Material for this exercise START
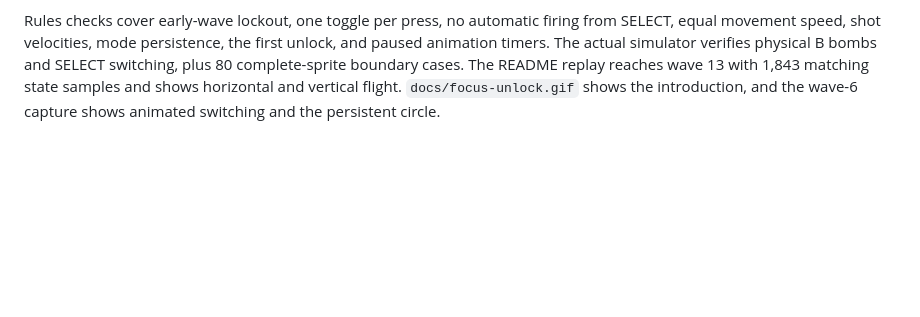
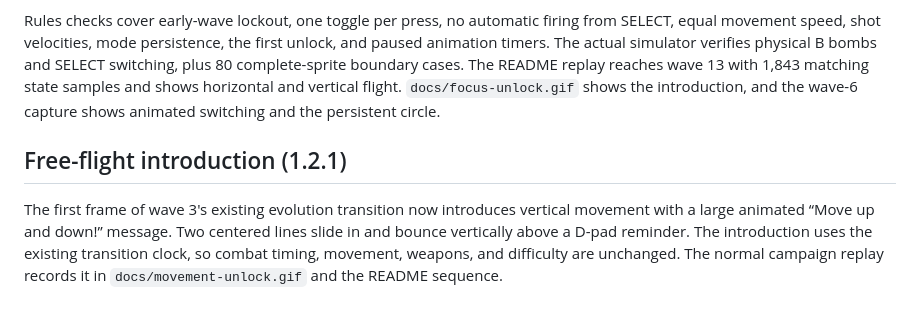
Before and after one commit to juliendorra/VoidBloom, a Markdown page: NOTES.md, the part around the change. Drawn GitHub-style; blank space fills up the shorter version.

```diff
--- a/NOTES.md
+++ b/NOTES.md
@@ -84,3 +84,7 @@ B now uses a panic bomb. SELECT toggles wide and narrow fire from wave 5 onward;
 The same 48 campaign seeds all cleared wave 12 with 100–200 ms delayed observations and input cadence. This control-aware pilot chooses full-speed directions and presses SELECT for narrow fire on wave 6 and bosses, using ordinary button edges. It no longer chooses slow movement. The new runs recorded 53 deaths and 471 bombs, with a median clear time of 183.26 seconds; 1.1.2 recorded 37 deaths, 459 bombs and 191.94 seconds. Both controls and the pilot policy changed, so this comparison does not isolate a single causal effect. These are heuristic simulations, not actual human playtests. Enemy patterns and bullet caps are unchanged; passive pressure remains progressive and all 24 movement-only first-boss pilots survived without hits.
 
 Rules checks cover early-wave lockout, one toggle per press, no automatic firing from SELECT, equal movement speed, shot velocities, mode persistence, the first unlock, and paused animation timers. The actual simulator verifies physical B bombs and SELECT switching, plus 80 complete-sprite boundary cases. The README replay reaches wave 13 with 1,843 matching state samples and shows horizontal and vertical flight. `docs/focus-unlock.gif` shows the introduction, and the wave-6 capture shows animated switching and the persistent circle.
+
+## Free-flight introduction (1.2.1)
+
+The first frame of wave 3's existing evolution transition now introduces vertical movement with a large animated “Move up and down!” message. Two centered lines slide in and bounce vertically above a D-pad reminder. The introduction uses the existing transition clock, so combat timing, movement, weapons, and difficulty are unchanged. The normal campaign replay records it in `docs/movement-unlock.gif` and the README sequence.
```
Also changed, not shown: README.md (+3 -1 lines), docs/gameplay.gif, docs/movement-unlock.gif (added), 6 other files.
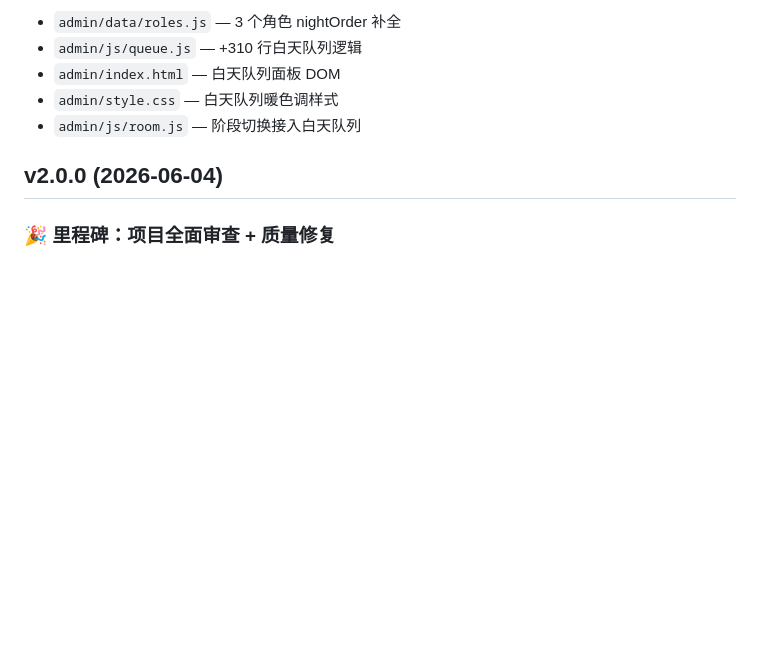
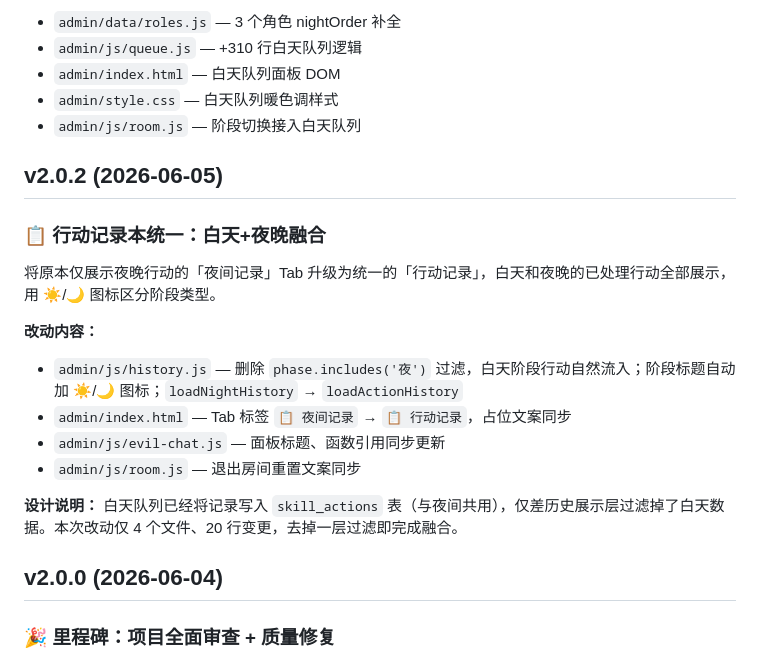
Before and after one commit to jf8640721-cmd/Blood-West-release, a Markdown page: CHANGELOG.md, the part around the change. Drawn GitHub-style; blank space fills up the shorter version.

Commit message:
自动同步: 2026-06-05 06:59 UTC

```diff
--- a/CHANGELOG.md
+++ b/CHANGELOG.md
@@ -24,6 +24,20 @@
 - `admin/index.html` — 白天队列面板 DOM
 - `admin/style.css` — 白天队列暖色调样式
 - `admin/js/room.js` — 阶段切换接入白天队列
+
+## v2.0.2 (2026-06-05)
+
+### 📋 行动记录本统一：白天+夜晚融合
+
+将原本仅展示夜晚行动的「夜间记录」Tab 升级为统一的「行动记录」，白天和夜晚的已处理行动全部展示，用 ☀️/🌙 图标区分阶段类型。
+
+**改动内容：**
+- `admin/js/history.js` — 删除 `phase.includes('夜')` 过滤，白天阶段行动自然流入；阶段标题自动加 ☀️/🌙 图标；`loadNightHistory` → `loadActionHistory`
+- `admin/index.html` — Tab 标签 `📋 夜间记录` → `📋 行动记录`，占位文案同步
+- `admin/js/evil-chat.js` — 面板标题、函数引用同步更新
+- `admin/js/room.js` — 退出房间重置文案同步
+
+**设计说明：** 白天队列已经将记录写入 `skill_actions` 表（与夜间共用），仅差历史展示层过滤掉了白天数据。本次改动仅 4 个文件、20 行变更，去掉一层过滤即完成融合。
 
 ## v2.0.0 (2026-06-04)
 
```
Material for this exercise END
▸ Exercise objective: Once the pictures have been removed, reproduce each line of the material above exactly.

▸ Output of the exercise:
Before and after one commit to juliendorra/VoidBloom, a Markdown page: NOTES.md, the part around the change. Drawn GitHub-style; blank space fills up the shorter version.

```diff
--- a/NOTES.md
+++ b/NOTES.md
@@ -84,3 +84,7 @@ B now uses a panic bomb. SELECT toggles wide and narrow fire from wave 5 onward;
 The same 48 campaign seeds all cleared wave 12 with 100–200 ms delayed observations and input cadence. This control-aware pilot chooses full-speed directions and presses SELECT for narrow fire on wave 6 and bosses, using ordinary button edges. It no longer chooses slow movement. The new runs recorded 53 deaths and 471 bombs, with a median clear time of 183.26 seconds; 1.1.2 recorded 37 deaths, 459 bombs and 191.94 seconds. Both controls and the pilot policy changed, so this comparison does not isolate a single causal effect. These are heuristic simulations, not actual human playtests. Enemy patterns and bullet caps are unchanged; passive pressure remains progressive and all 24 movement-only first-boss pilots survived without hits.
 
 Rules checks cover early-wave lockout, one toggle per press, no automatic firing from SELECT, equal movement speed, shot velocities, mode persistence, the first unlock, and paused animation timers. The actual simulator verifies physical B bombs and SELECT switching, plus 80 complete-sprite boundary cases. The README replay reaches wave 13 with 1,843 matching state samples and shows horizontal and vertical flight. `docs/focus-unlock.gif` shows the introduction, and the wave-6 capture shows animated switching and the persistent circle.
+
+## Free-flight introduction (1.2.1)
+
+The first frame of wave 3's existing evolution transition now introduces vertical movement with a large animated “Move up and down!” message. Two centered lines slide in and bounce vertically above a D-pad reminder. The introduction uses the existing transition clock, so combat timing, movement, weapons, and difficulty are unchanged. The normal campaign replay records it in `docs/movement-unlock.gif` and the README sequence.
```
Also changed, not shown: README.md (+3 -1 lines), docs/gameplay.gif, docs/movement-unlock.gif (added), 6 other files.
Before and after one commit to jf8640721-cmd/Blood-West-release, a Markdown page: CHANGELOG.md, the part around the change. Drawn GitHub-style; blank space fills up the shorter version.

Commit message:
自动同步: 2026-06-05 06:59 UTC

```diff
--- a/CHANGELOG.md
+++ b/CHANGELOG.md
@@ -24,6 +24,20 @@
 - `admin/index.html` — 白天队列面板 DOM
 - `admin/style.css` — 白天队列暖色调样式
 - `admin/js/room.js` — 阶段切换接入白天队列
+
+## v2.0.2 (2026-06-05)
+
+### 📋 行动记录本统一：白天+夜晚融合
+
+将原本仅展示夜晚行动的「夜间记录」Tab 升级为统一的「行动记录」，白天和夜晚的已处理行动全部展示，用 ☀️/🌙 图标区分阶段类型。
+
+**改动内容：**
+- `admin/js/history.js` — 删除 `phase.includes('夜')` 过滤，白天阶段行动自然流入；阶段标题自动加 ☀️/🌙 图标；`loadNightHistory` → `loadActionHistory`
+- `admin/index.html` — Tab 标签 `📋 夜间记录` → `📋 行动记录`，占位文案同步
+- `admin/js/evil-chat.js` — 面板标题、函数引用同步更新
+- `admin/js/room.js` — 退出房间重置文案同步
+
+**设计说明：** 白天队列已经将记录写入 `skill_actions` 表（与夜间共用），仅差历史展示层过滤掉了白天数据。本次改动仅 4 个文件、20 行变更，去掉一层过滤即完成融合。
 
 ## v2.0.0 (2026-06-04)
 
```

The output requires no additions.